* [What is being asked]
Within the records, determine how many lines contain the word "question". Your reply must consist of that number only.

Revision tracking records:
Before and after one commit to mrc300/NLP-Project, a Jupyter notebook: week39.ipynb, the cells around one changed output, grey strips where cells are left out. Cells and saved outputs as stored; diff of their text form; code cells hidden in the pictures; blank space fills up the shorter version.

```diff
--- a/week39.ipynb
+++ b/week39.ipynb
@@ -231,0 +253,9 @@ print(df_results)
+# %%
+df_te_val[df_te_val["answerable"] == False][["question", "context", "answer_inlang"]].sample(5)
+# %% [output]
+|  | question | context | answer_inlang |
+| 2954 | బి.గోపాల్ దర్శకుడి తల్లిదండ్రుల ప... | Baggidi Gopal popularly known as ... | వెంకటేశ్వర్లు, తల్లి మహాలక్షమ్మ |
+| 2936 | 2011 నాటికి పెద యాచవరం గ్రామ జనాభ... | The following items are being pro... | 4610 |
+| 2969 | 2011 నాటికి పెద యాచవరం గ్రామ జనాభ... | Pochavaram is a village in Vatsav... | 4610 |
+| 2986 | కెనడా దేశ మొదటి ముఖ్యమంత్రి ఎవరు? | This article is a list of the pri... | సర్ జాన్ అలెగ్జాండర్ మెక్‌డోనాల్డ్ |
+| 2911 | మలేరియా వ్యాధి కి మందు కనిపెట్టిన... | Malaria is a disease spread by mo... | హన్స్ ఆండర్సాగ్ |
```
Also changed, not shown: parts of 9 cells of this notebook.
---
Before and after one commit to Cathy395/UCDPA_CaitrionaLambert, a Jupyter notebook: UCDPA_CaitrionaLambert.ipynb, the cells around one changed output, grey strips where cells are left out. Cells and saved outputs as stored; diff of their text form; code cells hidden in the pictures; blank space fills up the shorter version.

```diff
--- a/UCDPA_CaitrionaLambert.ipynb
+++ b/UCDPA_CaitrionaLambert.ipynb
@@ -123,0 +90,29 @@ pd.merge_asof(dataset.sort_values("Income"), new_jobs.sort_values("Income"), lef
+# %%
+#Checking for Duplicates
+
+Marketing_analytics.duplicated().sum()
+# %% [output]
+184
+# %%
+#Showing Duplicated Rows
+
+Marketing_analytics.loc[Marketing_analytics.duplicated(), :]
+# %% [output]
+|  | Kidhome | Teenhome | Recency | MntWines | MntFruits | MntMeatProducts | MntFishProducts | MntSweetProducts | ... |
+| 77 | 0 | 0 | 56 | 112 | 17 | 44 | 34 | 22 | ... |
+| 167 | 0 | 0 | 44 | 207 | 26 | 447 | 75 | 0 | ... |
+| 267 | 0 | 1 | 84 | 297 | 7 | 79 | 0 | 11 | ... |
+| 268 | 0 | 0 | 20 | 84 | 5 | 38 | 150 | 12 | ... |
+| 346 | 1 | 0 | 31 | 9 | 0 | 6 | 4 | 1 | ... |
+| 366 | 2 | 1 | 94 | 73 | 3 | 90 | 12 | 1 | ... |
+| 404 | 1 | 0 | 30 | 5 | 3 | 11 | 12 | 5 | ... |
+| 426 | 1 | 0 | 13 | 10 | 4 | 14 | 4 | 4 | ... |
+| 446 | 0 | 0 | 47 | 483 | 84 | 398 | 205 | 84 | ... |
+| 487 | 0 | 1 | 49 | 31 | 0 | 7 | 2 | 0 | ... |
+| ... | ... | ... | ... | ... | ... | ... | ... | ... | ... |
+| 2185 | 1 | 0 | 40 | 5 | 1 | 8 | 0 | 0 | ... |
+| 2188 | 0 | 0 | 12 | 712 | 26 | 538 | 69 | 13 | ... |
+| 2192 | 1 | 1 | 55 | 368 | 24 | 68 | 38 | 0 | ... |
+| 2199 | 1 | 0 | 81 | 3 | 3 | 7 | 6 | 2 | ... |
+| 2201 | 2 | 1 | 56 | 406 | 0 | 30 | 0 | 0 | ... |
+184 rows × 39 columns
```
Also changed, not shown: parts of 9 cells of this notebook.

* [Response for this exercise]
2